Entries supplied section start

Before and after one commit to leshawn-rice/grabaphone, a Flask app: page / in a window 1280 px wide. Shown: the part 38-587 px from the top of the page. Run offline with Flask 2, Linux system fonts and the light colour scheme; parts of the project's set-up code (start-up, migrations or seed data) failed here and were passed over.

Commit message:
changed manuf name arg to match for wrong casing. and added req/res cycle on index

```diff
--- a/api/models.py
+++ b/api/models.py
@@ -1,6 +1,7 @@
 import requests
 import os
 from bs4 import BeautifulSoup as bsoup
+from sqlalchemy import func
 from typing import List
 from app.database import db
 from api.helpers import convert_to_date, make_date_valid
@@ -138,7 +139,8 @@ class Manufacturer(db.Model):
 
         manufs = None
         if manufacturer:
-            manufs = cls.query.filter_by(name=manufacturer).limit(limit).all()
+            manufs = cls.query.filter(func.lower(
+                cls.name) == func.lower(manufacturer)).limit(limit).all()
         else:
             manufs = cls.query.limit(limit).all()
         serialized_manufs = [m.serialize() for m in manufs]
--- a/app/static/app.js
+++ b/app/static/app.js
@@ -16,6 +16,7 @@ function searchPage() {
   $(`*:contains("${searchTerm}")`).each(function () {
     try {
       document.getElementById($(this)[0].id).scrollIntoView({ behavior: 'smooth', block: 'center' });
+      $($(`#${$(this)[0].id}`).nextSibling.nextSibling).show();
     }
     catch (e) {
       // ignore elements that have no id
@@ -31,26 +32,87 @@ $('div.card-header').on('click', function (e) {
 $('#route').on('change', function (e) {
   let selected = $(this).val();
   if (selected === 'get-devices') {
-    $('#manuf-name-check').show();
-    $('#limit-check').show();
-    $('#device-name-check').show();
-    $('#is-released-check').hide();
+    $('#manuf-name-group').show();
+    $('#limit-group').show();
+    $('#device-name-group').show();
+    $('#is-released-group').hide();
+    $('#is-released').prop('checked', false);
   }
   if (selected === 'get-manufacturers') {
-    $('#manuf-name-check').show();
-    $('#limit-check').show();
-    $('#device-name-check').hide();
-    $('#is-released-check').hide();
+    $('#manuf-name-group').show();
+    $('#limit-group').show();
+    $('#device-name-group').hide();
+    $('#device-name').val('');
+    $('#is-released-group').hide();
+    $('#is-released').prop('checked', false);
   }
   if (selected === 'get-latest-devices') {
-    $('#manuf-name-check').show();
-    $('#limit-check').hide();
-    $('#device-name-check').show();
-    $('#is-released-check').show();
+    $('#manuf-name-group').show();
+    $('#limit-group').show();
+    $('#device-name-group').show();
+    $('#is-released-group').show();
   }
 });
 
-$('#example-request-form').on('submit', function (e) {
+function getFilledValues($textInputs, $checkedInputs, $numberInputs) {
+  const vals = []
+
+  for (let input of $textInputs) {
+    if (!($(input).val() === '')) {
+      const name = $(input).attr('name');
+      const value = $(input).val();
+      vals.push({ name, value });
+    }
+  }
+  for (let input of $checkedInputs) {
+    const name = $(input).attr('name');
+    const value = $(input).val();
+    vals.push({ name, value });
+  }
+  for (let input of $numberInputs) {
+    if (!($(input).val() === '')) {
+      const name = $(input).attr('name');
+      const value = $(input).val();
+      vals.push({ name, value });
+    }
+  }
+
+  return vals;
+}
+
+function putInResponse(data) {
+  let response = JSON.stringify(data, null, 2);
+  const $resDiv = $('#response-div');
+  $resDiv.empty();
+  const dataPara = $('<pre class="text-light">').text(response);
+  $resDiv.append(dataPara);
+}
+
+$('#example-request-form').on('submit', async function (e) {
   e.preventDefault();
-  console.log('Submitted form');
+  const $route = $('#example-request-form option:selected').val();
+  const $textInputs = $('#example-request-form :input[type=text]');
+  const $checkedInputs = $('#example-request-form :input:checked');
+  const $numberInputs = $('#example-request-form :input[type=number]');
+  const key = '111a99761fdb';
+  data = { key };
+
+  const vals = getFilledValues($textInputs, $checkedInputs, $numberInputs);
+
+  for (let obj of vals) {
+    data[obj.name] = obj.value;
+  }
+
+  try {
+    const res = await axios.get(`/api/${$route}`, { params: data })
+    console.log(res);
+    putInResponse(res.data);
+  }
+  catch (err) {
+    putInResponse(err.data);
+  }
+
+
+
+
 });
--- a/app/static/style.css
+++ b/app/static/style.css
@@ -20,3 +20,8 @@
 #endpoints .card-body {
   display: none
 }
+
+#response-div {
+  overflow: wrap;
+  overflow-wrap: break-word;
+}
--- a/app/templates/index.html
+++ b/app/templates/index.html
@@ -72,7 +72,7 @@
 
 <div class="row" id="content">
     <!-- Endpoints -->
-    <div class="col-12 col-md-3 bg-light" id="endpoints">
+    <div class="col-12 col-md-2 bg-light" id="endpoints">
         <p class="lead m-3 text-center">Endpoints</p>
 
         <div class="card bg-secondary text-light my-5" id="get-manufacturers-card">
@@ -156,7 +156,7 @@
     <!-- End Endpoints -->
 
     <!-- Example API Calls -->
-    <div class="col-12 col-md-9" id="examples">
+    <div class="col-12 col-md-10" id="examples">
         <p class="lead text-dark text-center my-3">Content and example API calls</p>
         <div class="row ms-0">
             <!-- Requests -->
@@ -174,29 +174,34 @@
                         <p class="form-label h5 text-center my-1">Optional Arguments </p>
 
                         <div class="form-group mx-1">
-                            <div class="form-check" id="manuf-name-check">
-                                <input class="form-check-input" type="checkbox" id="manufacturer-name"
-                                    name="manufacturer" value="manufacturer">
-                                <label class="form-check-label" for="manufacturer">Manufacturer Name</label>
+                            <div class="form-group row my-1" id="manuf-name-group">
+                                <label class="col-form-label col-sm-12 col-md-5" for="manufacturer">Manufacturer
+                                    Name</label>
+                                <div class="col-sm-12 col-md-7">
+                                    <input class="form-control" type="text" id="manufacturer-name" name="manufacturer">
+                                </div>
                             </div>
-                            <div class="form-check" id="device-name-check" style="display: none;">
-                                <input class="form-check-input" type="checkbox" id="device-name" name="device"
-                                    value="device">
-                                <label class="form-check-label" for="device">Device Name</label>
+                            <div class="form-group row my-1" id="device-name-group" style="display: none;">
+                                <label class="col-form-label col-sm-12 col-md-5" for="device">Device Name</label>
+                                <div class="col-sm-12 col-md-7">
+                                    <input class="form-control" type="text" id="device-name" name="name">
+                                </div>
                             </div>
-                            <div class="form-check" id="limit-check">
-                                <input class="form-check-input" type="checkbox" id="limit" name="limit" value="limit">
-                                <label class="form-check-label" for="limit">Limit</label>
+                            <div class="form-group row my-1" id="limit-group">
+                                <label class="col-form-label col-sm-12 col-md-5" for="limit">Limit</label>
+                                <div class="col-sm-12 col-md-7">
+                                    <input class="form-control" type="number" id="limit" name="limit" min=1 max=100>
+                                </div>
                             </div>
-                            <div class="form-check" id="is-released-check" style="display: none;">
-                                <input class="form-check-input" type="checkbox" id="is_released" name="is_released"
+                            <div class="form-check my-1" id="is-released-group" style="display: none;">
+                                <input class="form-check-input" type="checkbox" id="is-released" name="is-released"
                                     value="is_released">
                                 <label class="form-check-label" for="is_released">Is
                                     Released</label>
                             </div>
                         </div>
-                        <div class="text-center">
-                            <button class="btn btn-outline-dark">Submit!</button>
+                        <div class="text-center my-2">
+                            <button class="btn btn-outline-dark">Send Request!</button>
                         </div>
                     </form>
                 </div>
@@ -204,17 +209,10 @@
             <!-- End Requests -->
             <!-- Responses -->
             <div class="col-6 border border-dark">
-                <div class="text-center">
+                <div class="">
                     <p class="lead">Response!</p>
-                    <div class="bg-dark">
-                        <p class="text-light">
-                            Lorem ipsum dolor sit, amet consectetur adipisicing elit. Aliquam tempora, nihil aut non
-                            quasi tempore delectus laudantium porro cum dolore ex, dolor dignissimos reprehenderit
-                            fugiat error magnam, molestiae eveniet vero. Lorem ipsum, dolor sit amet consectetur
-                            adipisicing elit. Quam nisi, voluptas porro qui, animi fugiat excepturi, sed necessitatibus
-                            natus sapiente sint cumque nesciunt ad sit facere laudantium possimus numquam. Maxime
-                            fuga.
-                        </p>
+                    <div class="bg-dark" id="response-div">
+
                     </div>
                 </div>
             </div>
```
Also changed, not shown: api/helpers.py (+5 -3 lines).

Entries supplied section end
Entries supplied section start

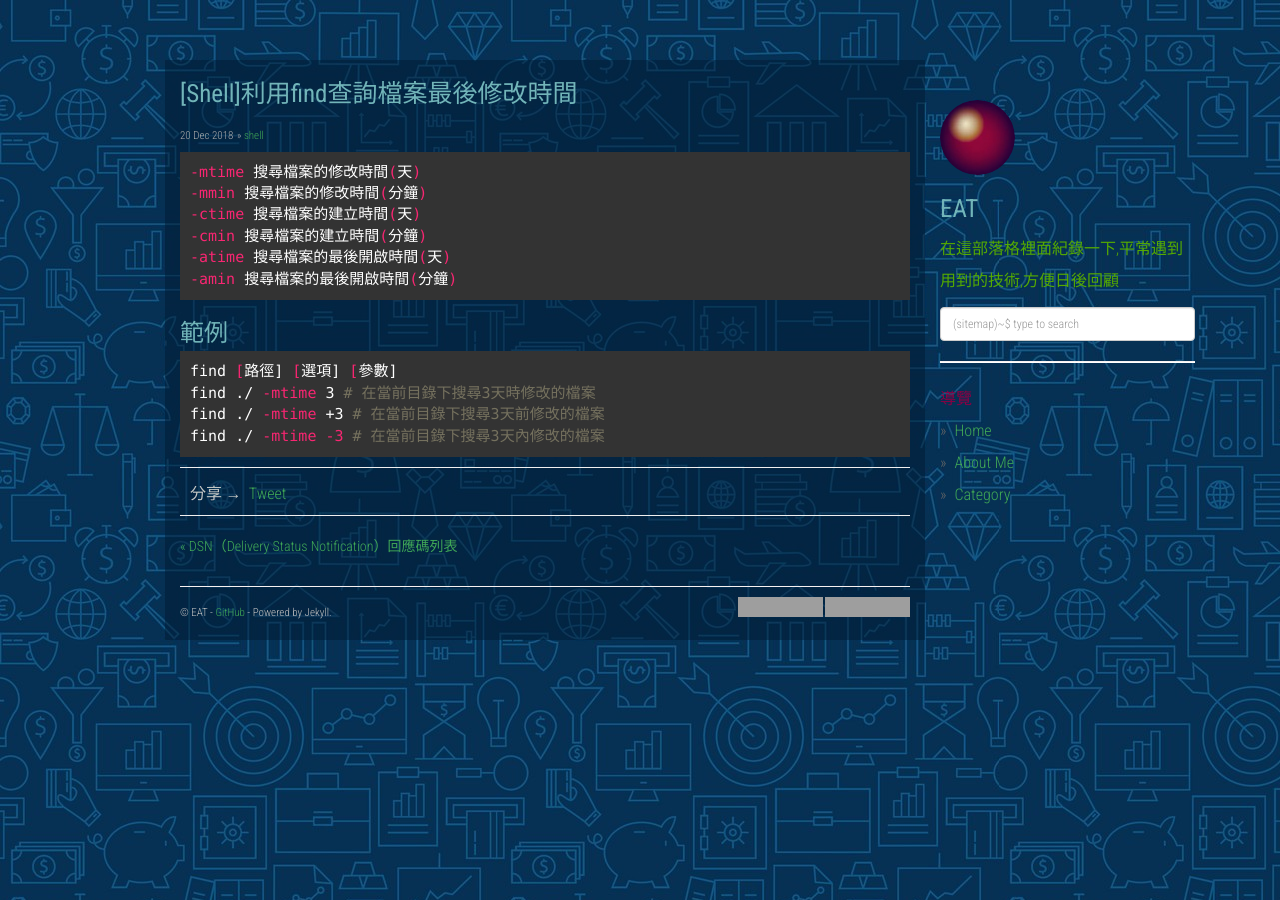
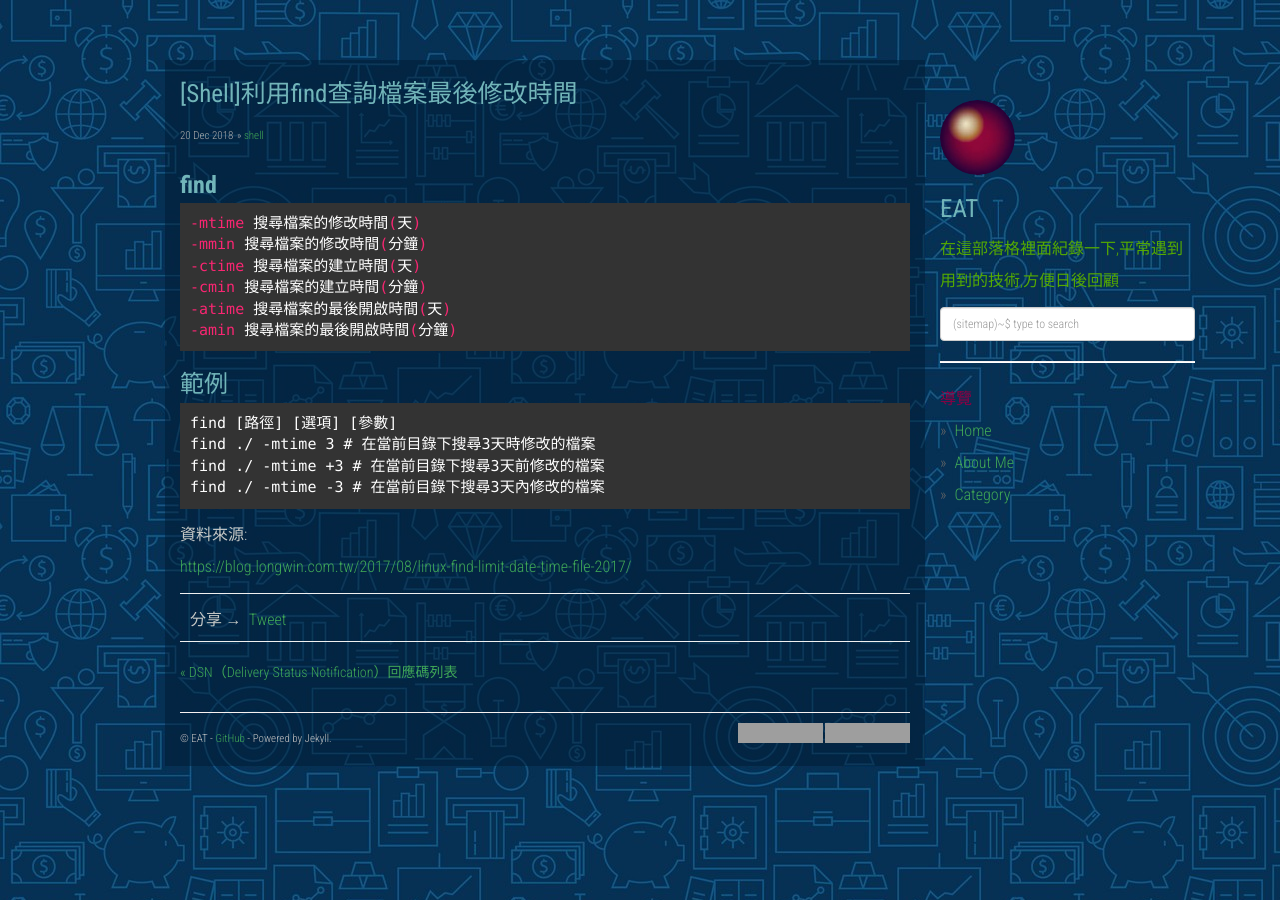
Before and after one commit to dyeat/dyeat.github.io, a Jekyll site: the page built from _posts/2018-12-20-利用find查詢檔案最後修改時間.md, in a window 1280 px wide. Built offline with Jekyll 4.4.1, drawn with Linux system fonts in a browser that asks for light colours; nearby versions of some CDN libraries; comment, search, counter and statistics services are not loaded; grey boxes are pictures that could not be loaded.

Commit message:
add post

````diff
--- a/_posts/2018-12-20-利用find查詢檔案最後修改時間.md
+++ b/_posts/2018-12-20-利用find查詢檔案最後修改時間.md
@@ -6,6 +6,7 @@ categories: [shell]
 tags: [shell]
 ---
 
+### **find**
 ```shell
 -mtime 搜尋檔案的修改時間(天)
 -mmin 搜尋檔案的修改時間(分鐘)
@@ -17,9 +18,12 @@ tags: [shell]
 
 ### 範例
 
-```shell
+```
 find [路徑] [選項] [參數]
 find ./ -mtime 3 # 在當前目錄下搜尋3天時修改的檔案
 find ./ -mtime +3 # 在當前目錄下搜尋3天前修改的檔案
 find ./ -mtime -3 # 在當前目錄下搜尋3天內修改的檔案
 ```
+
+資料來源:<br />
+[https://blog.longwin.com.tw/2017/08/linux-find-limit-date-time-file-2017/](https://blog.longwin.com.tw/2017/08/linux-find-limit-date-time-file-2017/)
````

Entries supplied section end
Entries supplied section start

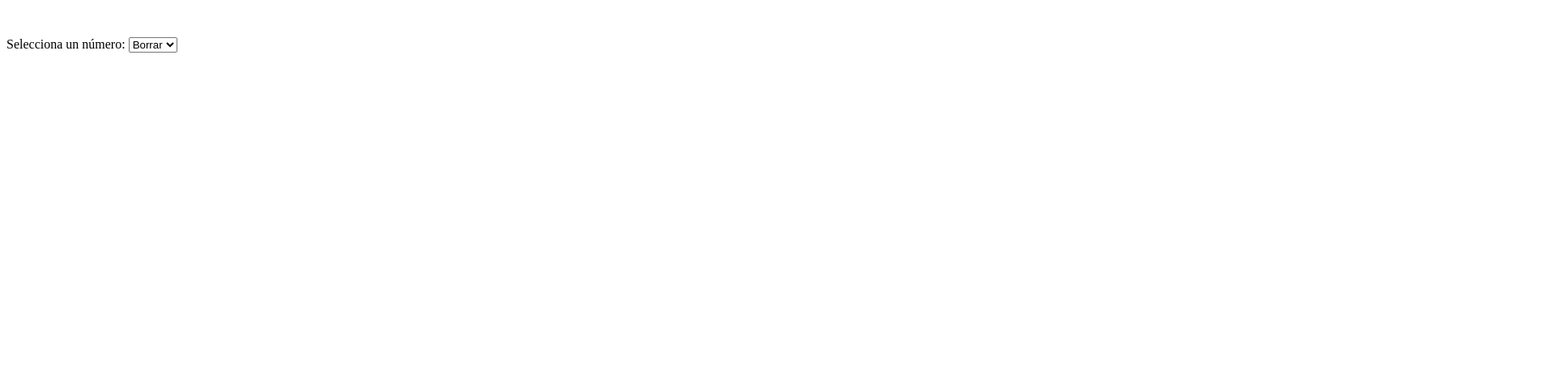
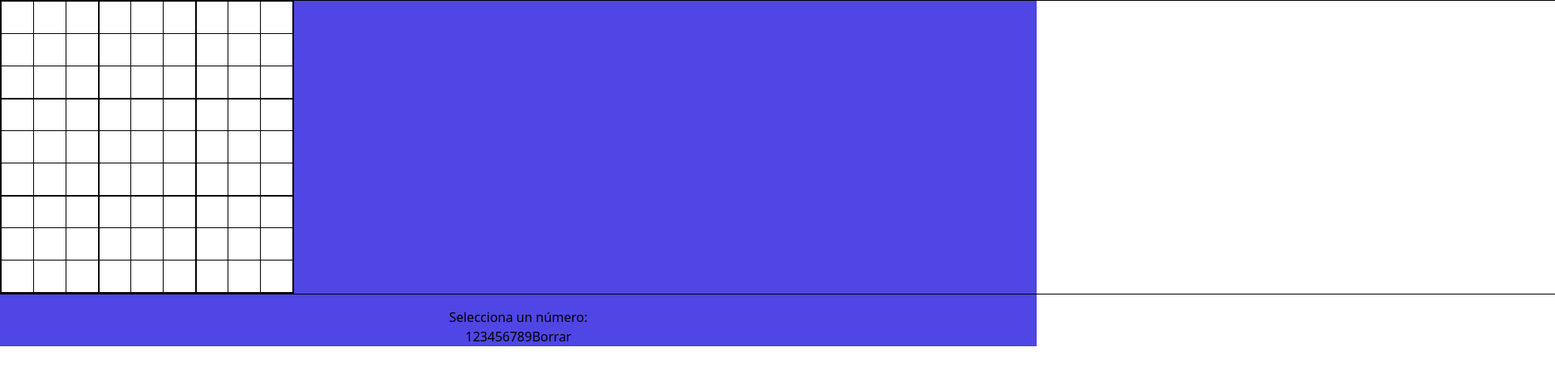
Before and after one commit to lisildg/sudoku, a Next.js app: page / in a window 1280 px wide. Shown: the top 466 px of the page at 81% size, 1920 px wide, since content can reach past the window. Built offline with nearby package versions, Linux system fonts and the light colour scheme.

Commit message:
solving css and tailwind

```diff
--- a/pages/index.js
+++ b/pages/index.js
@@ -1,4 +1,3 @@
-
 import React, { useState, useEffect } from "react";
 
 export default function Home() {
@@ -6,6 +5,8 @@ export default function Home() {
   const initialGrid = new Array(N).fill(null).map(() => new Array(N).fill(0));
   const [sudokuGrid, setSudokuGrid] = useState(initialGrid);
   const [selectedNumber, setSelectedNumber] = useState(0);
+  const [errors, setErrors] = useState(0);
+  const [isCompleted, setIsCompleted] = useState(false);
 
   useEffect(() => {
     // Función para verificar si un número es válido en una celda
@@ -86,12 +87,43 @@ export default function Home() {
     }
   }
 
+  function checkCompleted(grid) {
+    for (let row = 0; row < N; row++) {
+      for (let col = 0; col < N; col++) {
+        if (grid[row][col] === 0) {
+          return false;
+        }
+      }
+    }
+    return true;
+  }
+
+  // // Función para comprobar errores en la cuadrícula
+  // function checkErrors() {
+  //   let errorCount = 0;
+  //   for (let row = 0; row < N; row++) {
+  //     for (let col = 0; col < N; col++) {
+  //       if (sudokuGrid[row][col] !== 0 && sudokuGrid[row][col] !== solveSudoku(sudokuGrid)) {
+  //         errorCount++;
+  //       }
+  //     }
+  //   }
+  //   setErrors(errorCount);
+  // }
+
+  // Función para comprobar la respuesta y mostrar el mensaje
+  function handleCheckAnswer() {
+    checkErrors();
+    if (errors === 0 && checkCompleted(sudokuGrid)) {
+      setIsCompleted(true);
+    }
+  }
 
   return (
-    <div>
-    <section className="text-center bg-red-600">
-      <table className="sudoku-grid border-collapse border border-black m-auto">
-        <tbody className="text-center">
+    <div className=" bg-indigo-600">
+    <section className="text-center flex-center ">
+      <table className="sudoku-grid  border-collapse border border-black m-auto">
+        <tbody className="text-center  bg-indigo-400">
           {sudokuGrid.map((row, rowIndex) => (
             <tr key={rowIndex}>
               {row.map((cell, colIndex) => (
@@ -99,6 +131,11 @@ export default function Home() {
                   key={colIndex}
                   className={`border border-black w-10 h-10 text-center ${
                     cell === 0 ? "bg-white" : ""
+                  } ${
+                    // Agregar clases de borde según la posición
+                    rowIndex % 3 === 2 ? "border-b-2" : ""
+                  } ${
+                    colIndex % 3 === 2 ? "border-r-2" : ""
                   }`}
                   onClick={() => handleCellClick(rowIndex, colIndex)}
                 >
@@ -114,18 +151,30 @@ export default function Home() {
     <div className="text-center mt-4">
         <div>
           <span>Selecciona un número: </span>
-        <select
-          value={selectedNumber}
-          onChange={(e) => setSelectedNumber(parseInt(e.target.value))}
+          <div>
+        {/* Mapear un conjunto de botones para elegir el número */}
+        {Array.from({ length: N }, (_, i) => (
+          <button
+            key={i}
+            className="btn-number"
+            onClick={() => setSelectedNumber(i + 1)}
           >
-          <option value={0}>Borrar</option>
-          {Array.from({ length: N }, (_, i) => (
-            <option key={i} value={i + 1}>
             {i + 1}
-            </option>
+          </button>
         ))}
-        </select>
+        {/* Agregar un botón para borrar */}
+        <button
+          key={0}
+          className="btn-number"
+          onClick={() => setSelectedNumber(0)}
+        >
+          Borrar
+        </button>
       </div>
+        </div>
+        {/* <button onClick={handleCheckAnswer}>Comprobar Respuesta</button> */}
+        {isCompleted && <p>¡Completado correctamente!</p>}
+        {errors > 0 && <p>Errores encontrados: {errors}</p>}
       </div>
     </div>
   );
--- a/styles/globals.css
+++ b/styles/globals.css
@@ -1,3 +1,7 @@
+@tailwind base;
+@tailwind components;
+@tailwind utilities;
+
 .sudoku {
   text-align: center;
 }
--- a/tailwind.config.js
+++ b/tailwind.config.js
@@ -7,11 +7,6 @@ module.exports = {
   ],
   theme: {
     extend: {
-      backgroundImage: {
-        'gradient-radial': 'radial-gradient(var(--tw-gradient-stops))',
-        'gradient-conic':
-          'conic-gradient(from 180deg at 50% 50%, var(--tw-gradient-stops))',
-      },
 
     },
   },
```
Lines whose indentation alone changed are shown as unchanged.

Entries supplied section end

◆ **Directions**
Looking at the entries above, count the lines that hold the string "hide" and reply with the count alone.

◆ **Problem solution**
7